When Susan’s sister returned home from Africa, she shared her heartbreaking photos of the trip. “There was this one picture,” Susan said, “of these two little boys in the middle of this dirt road. It’s nighttime, and they’re trying to build a fire with two sticks because their mother is in the hospital, and she’s dying of AIDS. They’re about 2 and 3 years old. In Africa, when your family is in the hospital, you are responsible for feeding them. The hospital will take care of you as well as they can with whatever meds they have. But they can’t feed you. If you die of starvation, you die of starvation. So here’s two baby boys trying to start a fire in the middle of the night so they can cook a rabbit for their dying mother.
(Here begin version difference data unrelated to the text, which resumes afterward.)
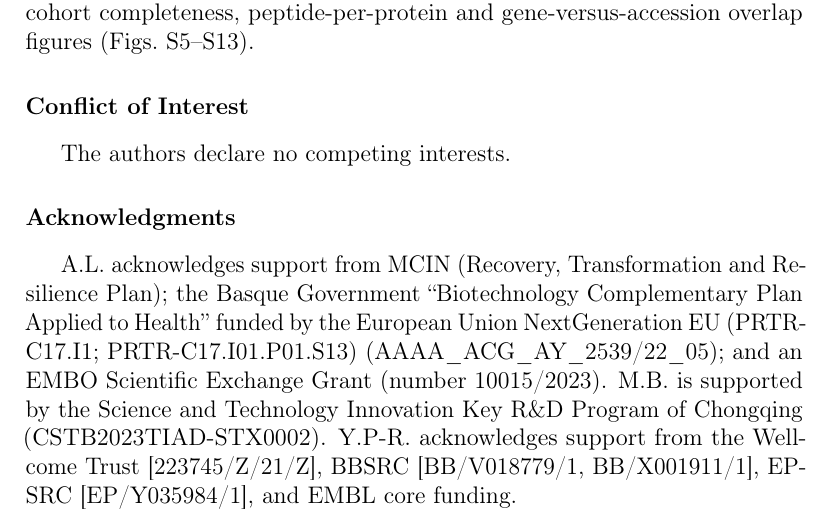
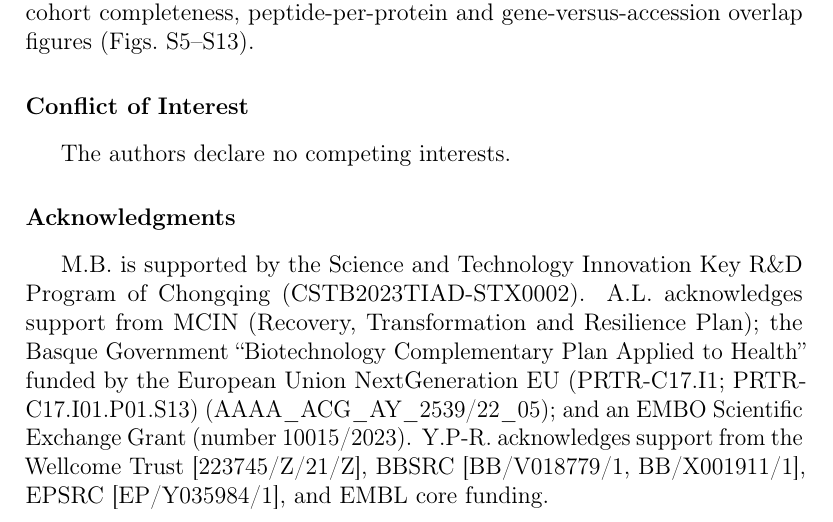
Before and after one commit to yueqixuan/quantmsdiann-paper, a LaTeX paper (paper/main.tex, which reads paper/sections/declarations.tex): part of page 17 of 22, cut so that both start at the same text. Compiled offline with pdfLaTeX.

Commit message:
update funding info

```diff
--- a/paper/sections/declarations.tex
+++ b/paper/sections/declarations.tex
@@ -19,7 +19,7 @@ Additional file~1 provides Table~S1 (the full PRIDE accession list), per-process
 The authors declare no competing interests.
 
 \section*{Acknowledgments}
-A.L.\ acknowledges support from MCIN (Recovery, Transformation and Resilience Plan); the Basque Government ``Biotechnology Complementary Plan Applied to Health'' funded by the European Union NextGeneration EU (PRTR-C17.I1; PRTR-C17.I01.P01.S13) (AAAA\_ACG\_AY\_2539/22\_05); and an EMBO Scientific Exchange Grant (number 10015/2023). M.B.\ is supported by the Science and Technology Innovation Key R\&D Program of Chongqing (CSTB2023TIAD-STX0002). Y.P-R.\ acknowledges support from the Wellcome Trust [223745/Z/21/Z], BBSRC [BB/V018779/1, BB/X001911/1], EPSRC [EP/Y035984/1], and EMBL core funding.
+M.B.\ is supported by the Science and Technology Innovation Key R\&D Program of Chongqing (CSTB2023TIAD-STX0002). A.L.\ acknowledges support from MCIN (Recovery, Transformation and Resilience Plan); the Basque Government ``Biotechnology Complementary Plan Applied to Health'' funded by the European Union NextGeneration EU (PRTR-C17.I1; PRTR-C17.I01.P01.S13) (AAAA\_ACG\_AY\_2539/22\_05); and an EMBO Scientific Exchange Grant (number 10015/2023). Y.P-R.\ acknowledges support from the Wellcome Trust [223745/Z/21/Z], BBSRC [BB/V018779/1, BB/X001911/1], EPSRC [EP/Y035984/1], and EMBL core funding.
 
 \section*{Author Contributions}
 QXY, YS and CD developed the pipeline.
```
“Every day I pray for those boys,” Susan says. “That picture burns in my brain. [It reminds me] how lucky I am. How lucky we all are here in America.”
But while I agree with Susan that prayers are direly needed for those in nations other than the United States, I would also argue that AIDS in America is as grave a concern as it is on foreign shores. Her perception that things are “worse over there” and that those with HIV/AIDS in America are largely OK is one commonly held in the U.S. Many Americans tend to think that the AIDS epidemic is under control stateside. The truth is that AIDS is as much a crisis on American soil as it is on that dirt road in Africa. The equivalents of those two young boys can be found in inner cities and rural areas throughout the United States too. While they might not need to feed a dying parent, their risk of growing up alone and destitute is far too similar.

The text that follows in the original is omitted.